Everything has a cost, and the cost of being an artist is not cheap.
The end is fairly predictable. The way it gets there is decidedly not.
Chekhov by electric lamplight, A24 style, for the holidays.
The Power of the Dog, Campion’s newest film in 12 years, is among the year’s best.
The chemistry of Mills’s cast is so compelling that it carries the film above the weight of its more navel-gazing moments.
It proves time and again that Smith’s career is one worth considering, celebrating, and continuing to follow.
Award-winning filmmaker and activist Therese Shechter’s new documentary is a gripping film that spotlights society’s expectations on women to produce children, and the horrifying limits women face in pursuit of bodily autonomy.
After last year’s postponed and virtual programming, the 2021 hybrid BHFF brings a wealth of new and underappreciated films.
Rome has never looked so despairing.
A film so soothing to look at that you can almost forgive it for being essentially two hours and 30 minutes of watching grass grow
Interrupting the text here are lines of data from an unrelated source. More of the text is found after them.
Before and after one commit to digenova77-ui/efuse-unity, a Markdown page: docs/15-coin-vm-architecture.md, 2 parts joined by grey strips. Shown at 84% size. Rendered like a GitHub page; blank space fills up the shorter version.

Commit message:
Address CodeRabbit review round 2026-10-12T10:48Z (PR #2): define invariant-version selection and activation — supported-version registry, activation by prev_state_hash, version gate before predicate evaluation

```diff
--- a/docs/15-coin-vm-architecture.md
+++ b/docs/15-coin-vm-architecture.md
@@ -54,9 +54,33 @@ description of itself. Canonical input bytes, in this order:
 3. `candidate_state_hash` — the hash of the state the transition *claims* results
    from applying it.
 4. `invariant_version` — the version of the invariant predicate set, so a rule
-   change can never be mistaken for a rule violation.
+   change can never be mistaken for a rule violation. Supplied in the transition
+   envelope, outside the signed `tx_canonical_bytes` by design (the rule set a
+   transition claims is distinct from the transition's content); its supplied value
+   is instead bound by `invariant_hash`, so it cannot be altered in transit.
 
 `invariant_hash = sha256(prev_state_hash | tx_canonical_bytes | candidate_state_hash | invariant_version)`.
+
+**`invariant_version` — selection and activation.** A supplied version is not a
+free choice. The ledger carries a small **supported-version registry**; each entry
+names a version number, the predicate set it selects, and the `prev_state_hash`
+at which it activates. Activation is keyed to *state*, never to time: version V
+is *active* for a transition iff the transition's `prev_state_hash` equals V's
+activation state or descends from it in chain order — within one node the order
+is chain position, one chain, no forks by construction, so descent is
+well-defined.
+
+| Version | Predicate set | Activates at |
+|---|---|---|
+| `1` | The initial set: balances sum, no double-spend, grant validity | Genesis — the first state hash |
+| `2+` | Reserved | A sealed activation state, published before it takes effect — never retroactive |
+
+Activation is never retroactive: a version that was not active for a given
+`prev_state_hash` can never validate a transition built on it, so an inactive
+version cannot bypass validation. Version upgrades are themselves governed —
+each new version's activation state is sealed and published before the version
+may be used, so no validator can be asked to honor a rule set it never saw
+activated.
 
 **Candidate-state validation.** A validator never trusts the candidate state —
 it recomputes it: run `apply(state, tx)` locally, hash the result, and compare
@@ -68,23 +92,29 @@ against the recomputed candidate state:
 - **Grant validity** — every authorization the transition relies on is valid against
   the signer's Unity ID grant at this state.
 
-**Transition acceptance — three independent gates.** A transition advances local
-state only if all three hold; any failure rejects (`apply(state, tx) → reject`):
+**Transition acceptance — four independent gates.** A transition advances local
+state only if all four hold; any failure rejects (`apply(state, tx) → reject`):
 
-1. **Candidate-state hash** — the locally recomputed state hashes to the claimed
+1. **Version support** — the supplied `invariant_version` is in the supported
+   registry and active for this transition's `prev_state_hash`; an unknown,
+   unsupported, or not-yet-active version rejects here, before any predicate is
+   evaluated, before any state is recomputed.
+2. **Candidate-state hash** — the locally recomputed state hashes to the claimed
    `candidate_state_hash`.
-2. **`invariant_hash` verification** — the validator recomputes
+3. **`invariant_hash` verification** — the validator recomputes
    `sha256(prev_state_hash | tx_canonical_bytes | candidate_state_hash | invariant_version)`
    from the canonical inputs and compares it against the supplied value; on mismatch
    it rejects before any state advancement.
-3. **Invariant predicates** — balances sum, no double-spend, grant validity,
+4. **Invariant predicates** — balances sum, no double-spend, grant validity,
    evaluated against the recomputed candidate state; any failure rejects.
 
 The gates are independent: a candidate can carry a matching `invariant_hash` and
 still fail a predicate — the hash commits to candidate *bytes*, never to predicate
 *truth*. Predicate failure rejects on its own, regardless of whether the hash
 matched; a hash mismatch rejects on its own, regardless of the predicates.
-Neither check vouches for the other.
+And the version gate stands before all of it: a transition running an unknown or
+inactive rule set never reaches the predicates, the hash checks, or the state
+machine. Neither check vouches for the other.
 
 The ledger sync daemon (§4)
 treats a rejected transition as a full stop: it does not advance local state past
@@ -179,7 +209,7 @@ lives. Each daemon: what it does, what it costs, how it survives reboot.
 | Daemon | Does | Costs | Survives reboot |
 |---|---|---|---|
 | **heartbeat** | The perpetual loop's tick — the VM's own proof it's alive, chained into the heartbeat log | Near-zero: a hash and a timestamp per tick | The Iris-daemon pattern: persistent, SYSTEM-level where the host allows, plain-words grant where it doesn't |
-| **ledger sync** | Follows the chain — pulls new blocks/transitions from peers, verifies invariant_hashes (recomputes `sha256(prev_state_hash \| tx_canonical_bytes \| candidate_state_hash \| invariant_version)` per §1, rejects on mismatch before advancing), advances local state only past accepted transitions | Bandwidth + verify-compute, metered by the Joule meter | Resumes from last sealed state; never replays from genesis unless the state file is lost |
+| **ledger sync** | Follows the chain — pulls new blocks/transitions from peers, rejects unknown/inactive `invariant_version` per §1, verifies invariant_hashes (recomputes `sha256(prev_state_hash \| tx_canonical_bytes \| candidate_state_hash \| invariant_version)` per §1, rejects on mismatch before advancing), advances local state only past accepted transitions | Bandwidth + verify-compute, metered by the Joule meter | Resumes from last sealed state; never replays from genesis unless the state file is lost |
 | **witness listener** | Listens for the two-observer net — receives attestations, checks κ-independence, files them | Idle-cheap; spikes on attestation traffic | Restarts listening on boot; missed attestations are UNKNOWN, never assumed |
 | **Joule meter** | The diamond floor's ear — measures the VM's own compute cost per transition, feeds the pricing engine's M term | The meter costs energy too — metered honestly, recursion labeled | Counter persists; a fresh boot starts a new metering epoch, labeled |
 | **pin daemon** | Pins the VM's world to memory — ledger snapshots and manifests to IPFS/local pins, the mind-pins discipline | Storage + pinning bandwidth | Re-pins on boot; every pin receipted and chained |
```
Hearkening to the great movies of the 80s, this film follows a group of very capable and hilarious kids who save the world from destruction.
The documentary takes viewers back in time to reveal the tragedy behind the once trendy brand.
The movie carefully follows the Clifford theme since his creation in the 60s.
It’s messy at times, sure, but hey, so is sex.
It’s a welcome addition to the biopic genre, buoyed by a career-defining performance from Will Smith.